This means anyone who advocates “liberty” without coupling it to the Just rule of law Wisely done is in fact implicitly advocating license, hedonism, and Social Darwinism. Does this mean that all self-described “conservatives” are in fact hedonists and Social Darwinists?  I personally have no idea and assume not, but who knows? If you look like a duck, walk like a duck and quack like a duck, you are, presumably, a duck. And if you assert and advocate hedonism and Social Darwinism, presumably, you are a hedonist and Social Darwinist, and people are going to think you are whether you are or not, and they are going to want to have nothing to do with your “conservatism” and your “individual liberty.”

 The Constitution

For many, if not most, self-described conservatives the situation with people opposing the Constitution is very similar to the situation with people opposing liberty as license. When self-described conservatives say “the Constitution” they usually mean their particular version of the Constitution, which is something of an idiosyncratic one that the vast majority of people reject as well as the vast majority of traditional Constitution scholars.

This self-described “conservative” view of the Constitution is known as the “enumerated powers” view. The enumerated-powers view holds that Congress can do nothing that is not specifically outlined in Article 1, Section 8 of the Constitution, such as, “borrow money,” “declare war,” “establish post offices,” etc.  And, further, this limiting Congress to strict enumerated powers is usually justified by a quote from James Madison who also held to this strict enumerated-powers view and reading of the Constitution.   

Apart from the merits of this strict enumerated-powers view, it has generally been held to be impractical by most people, and further it has to ignore other key sections of the Constitution and even other more important sections.
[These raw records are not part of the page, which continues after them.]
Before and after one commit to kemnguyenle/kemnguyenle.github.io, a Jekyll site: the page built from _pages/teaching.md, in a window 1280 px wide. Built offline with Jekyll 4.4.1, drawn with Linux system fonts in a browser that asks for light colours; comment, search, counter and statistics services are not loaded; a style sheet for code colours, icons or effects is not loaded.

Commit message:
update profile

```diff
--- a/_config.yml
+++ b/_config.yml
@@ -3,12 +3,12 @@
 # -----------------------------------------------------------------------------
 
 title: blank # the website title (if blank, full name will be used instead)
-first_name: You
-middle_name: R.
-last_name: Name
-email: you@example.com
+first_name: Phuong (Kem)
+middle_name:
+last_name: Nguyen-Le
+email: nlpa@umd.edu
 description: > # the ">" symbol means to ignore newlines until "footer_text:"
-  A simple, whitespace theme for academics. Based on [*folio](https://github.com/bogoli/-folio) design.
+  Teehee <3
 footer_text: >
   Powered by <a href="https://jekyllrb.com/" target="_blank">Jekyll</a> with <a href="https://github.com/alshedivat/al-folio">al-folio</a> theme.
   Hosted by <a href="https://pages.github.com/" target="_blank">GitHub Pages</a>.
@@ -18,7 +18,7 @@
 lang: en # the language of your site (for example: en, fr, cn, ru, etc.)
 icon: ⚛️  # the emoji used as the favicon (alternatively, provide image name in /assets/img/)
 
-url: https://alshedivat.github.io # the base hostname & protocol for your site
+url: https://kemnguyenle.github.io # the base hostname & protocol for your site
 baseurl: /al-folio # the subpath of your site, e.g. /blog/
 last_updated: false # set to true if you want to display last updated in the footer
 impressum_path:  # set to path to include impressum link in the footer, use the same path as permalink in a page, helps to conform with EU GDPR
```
Article 1, Section 8 besides listing various enumerated-powers also says that Congress shall “provide for the common Defense and general Welfare of the United States.” The strict enumerated-powers people say, in essence, this “general Welfare” phrase should be struck from the Constitution.

But it is worse than this for many self-described conservatives because the Preamble to the Constitution states some of the primary purposes of the Constitution and the federal government are to “establish Justice” and to “promote the general Welfare.” And there is little or no wiggle room for self-described conservatives to limit Congress to various limited enumerated powers of Article 1, Section 8. This means one can hold to the strict enumerated-powers view if one wants to, but this view is not widely embraced, and it does not appear to be consistent with the text and tone, letter and spirit of the Constitution traditionally understood.
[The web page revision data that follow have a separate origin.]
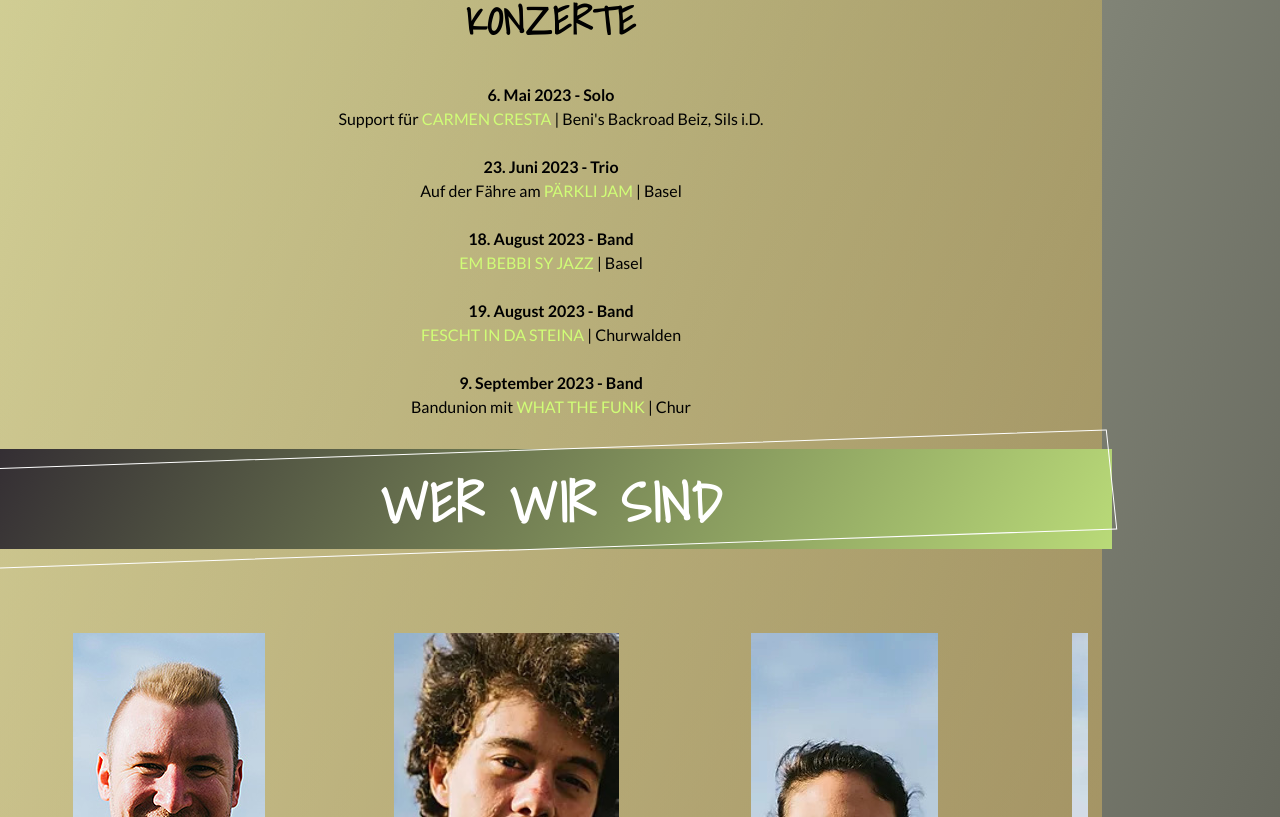
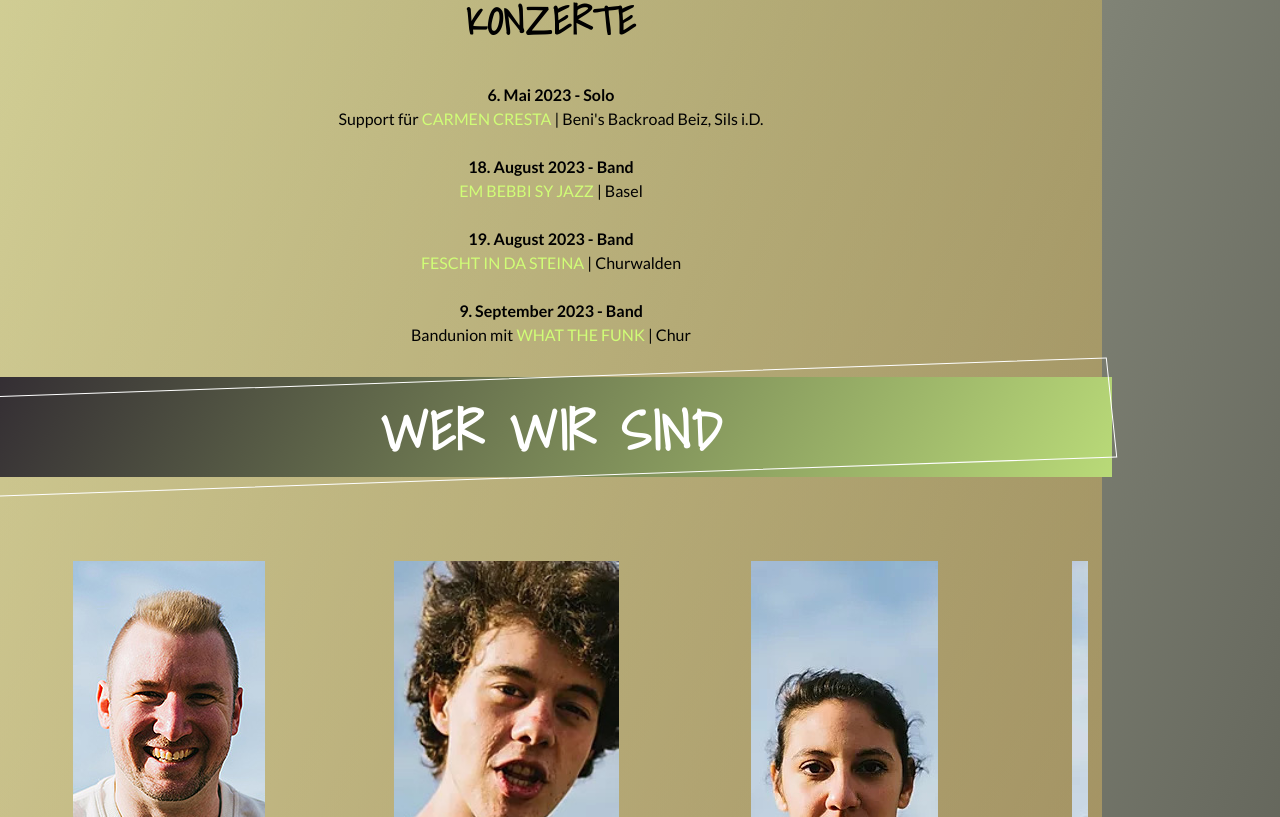
Before and after one commit to weeebr/noxx, a React (Create React App) app: page / in a window 1280 px wide. Shown: the part 1123-1940 px from the top of the page. Built offline with nearby package versions, Linux system fonts and the light colour scheme.

Commit message:
pärkli jam wieder rausgenommen (noch unsicher)

```diff
--- a/src/pages/Bio.js
+++ b/src/pages/Bio.js
@@ -113,7 +113,6 @@
             >
               mimimi...
             </a>
-            .
 
           wurde im Januar 2022 nach einer Reihe von Single-Auskopplungen veröffentlicht und erreichte Platz 2 der CH-Album Charts. Darauf zu hören sind 10 Songs, die zum Teil mit Rap-Schlagkante relevante und irrelevante gesellschaftliche und persönliche Themen hochnehmen.
           </p>
--- a/src/pages/Home.js
+++ b/src/pages/Home.js
@@ -57,17 +57,6 @@
 
       <br />
 
-      <p>
-        <DateTitle>23. Juni 2023 - Trio</DateTitle>
-        <br />Auf der Fähre am <a
-          href="https://www.paerklijam.ch/"
-          target="_blank"
-          style={{margin: 0}}
-          rel="noopener noreferrer">PÄRKLI JAM </a>
-          |  Basel
-      </p>
-
-      <br />
 
       <p>
         <DateTitle>18. August 2023 - Band</DateTitle>
```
 Bottom line: A Well-Defined Conservatism

The self-described “conservative movement,” that almost invariably defines itself as being for “individual liberty” and “the Constitution,” is in fact in the eyes of the public seen to be advocating license, hedonism, anarchy, Social Darwinism, and a somewhat quirky and impractical view of the Constitution as the central points of their “conservatism,” and tragically many conservatives cannot figure out why so many Americans want nothing whatsoever to do with them or their “conservative movement.” Oh, to see ourselves as others see us, rightly or wrongly?

In order to win large numbers of followers the conservative movement needs to redefine itself from “individual liberty” (as license, hedonism and anarchy) and “the Constitution” (as strict enumerated powers of Article 1, Section 8) to “Liberty and Justice for all” and the more obvious plain meaning and “original intent of the Constitution.”